*SUPPLIED DATA*.

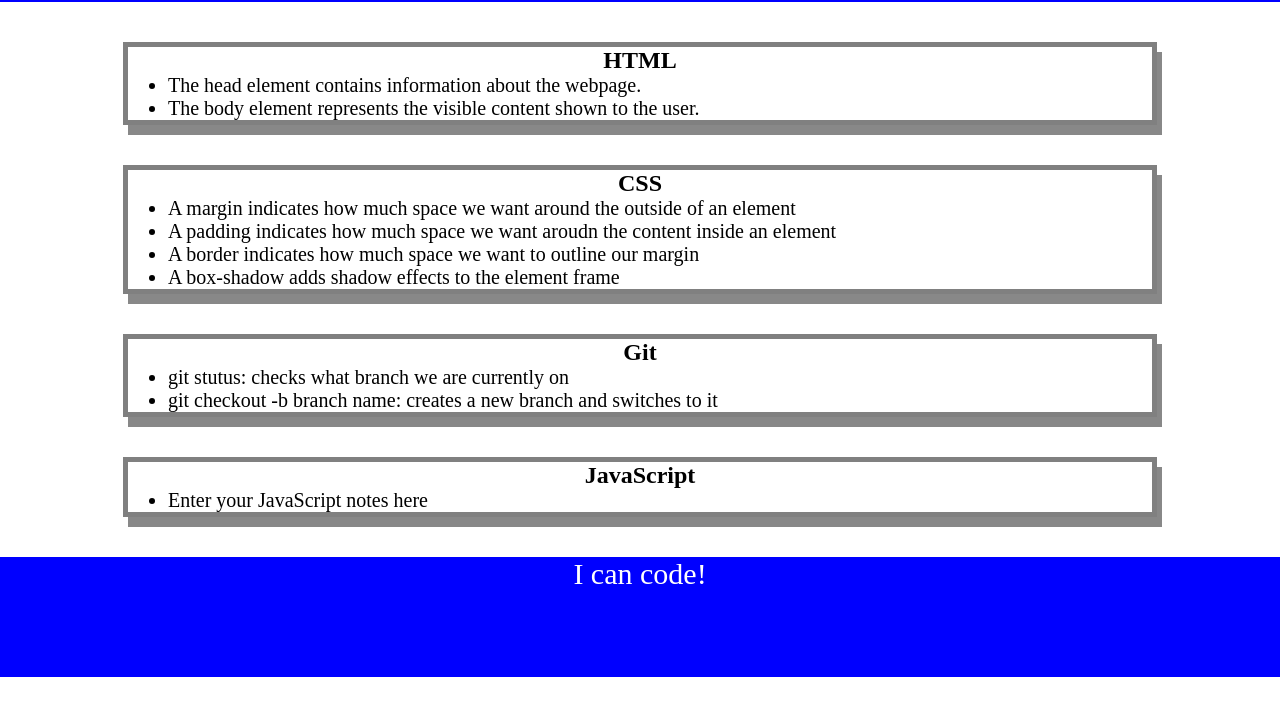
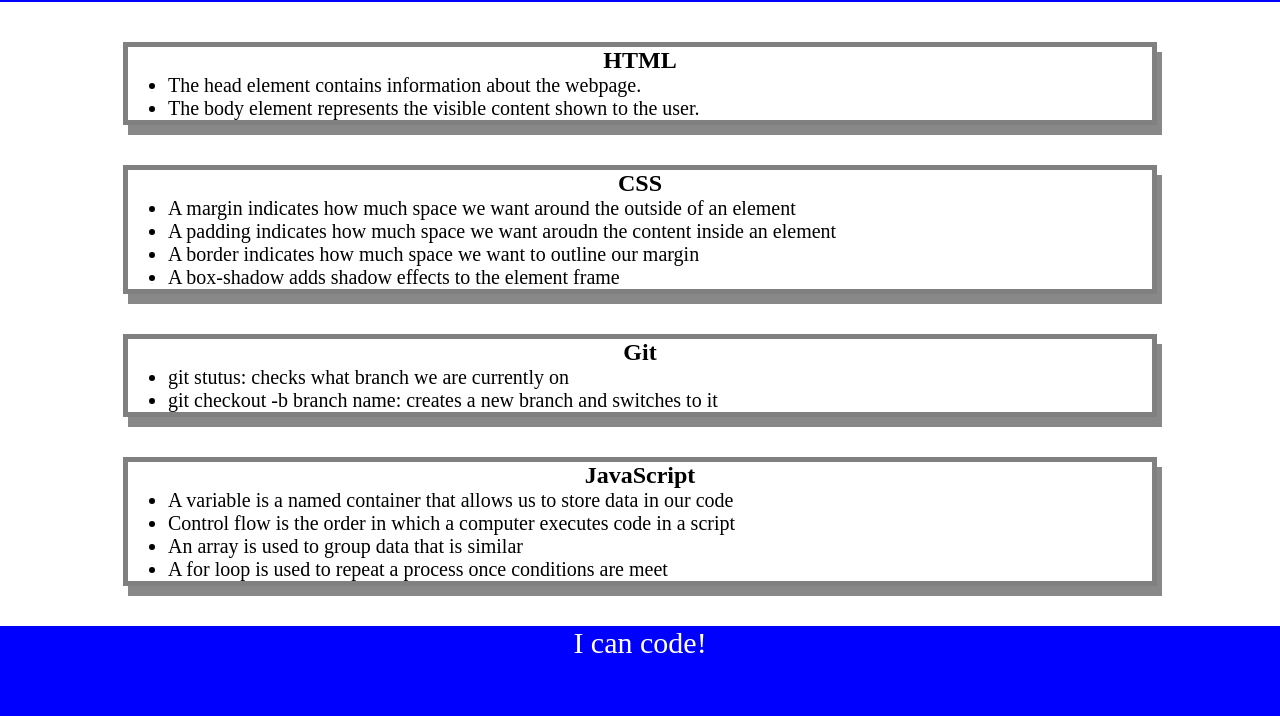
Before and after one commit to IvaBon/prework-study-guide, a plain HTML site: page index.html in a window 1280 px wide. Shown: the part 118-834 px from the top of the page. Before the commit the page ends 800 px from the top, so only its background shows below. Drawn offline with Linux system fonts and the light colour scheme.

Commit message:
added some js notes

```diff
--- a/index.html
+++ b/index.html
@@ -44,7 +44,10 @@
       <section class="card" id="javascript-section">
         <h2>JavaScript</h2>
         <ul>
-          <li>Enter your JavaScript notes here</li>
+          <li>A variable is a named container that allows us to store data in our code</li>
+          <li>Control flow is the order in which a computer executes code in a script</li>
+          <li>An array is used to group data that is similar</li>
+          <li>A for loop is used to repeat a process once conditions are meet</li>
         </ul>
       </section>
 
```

---

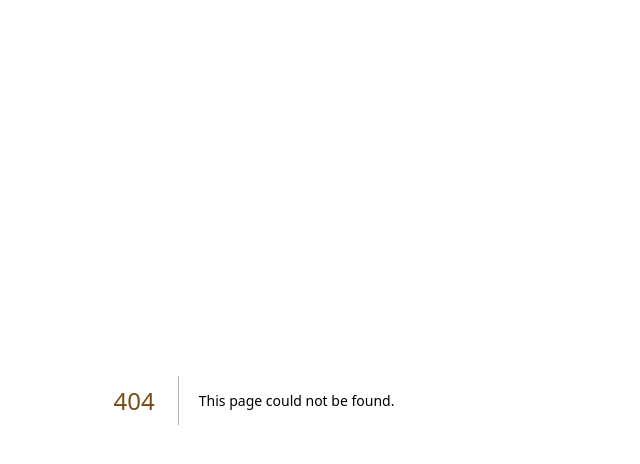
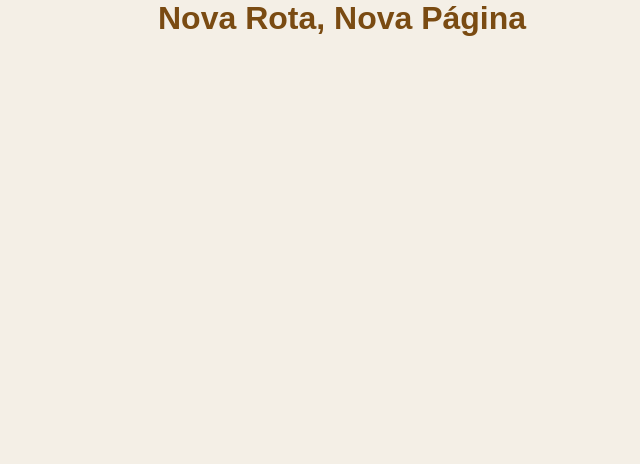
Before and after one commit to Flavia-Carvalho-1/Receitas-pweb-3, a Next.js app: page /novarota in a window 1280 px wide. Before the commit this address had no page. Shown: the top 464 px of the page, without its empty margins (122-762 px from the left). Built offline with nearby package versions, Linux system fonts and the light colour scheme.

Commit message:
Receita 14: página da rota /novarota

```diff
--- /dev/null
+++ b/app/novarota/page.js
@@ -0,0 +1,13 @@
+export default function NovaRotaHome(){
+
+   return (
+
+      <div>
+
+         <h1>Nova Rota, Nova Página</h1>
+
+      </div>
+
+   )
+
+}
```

==

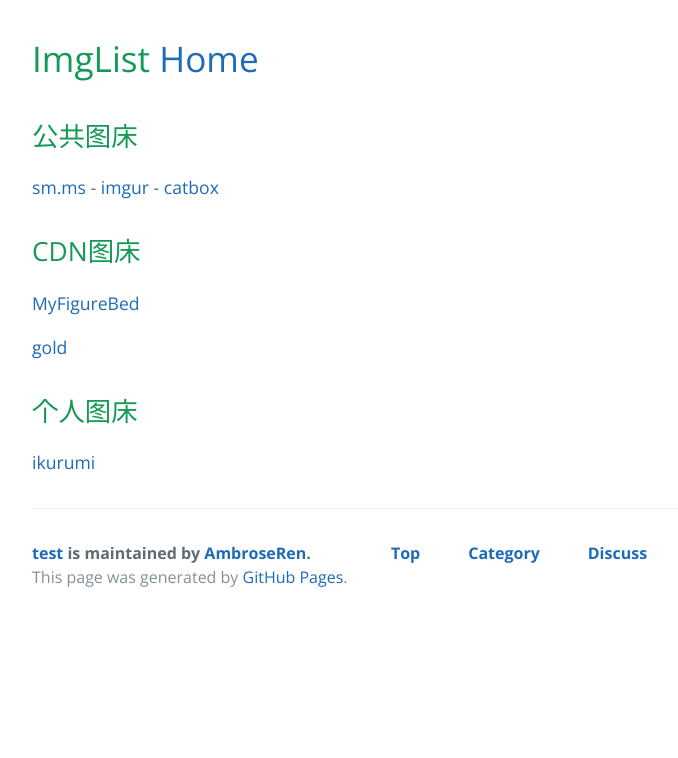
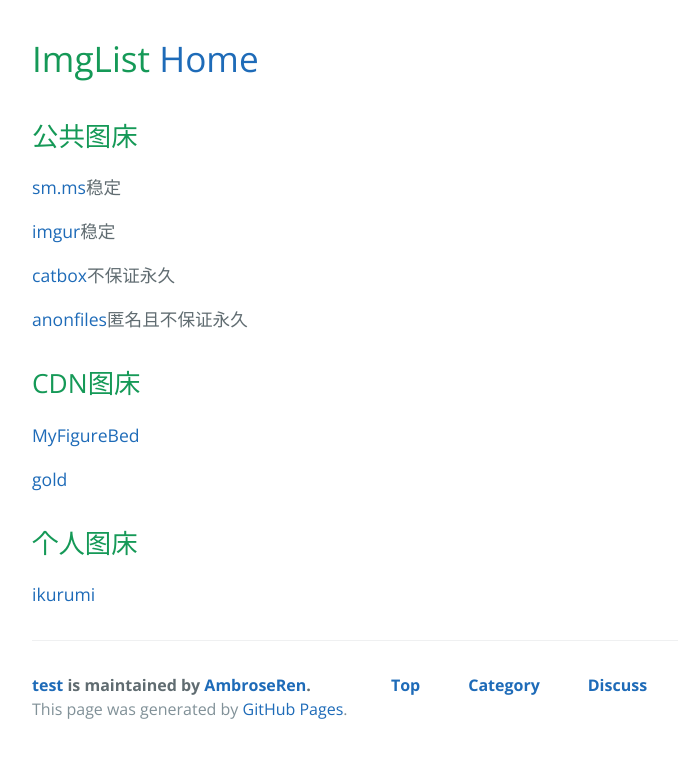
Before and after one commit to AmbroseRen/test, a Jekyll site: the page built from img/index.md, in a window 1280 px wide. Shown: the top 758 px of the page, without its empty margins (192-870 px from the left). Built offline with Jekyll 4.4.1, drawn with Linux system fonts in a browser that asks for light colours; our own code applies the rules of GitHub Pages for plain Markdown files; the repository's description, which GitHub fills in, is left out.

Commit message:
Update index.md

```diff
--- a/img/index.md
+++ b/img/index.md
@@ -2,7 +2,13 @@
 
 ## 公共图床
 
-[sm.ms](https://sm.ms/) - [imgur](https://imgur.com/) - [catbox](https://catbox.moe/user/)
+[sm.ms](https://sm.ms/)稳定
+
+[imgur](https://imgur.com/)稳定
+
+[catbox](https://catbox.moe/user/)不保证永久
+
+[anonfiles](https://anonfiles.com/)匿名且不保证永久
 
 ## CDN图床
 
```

*AIM OF THE EXERCISE*. Please go through each line of the data and count those that contain the string "https"; give that number alone.

*FINAL ANSWER*. 5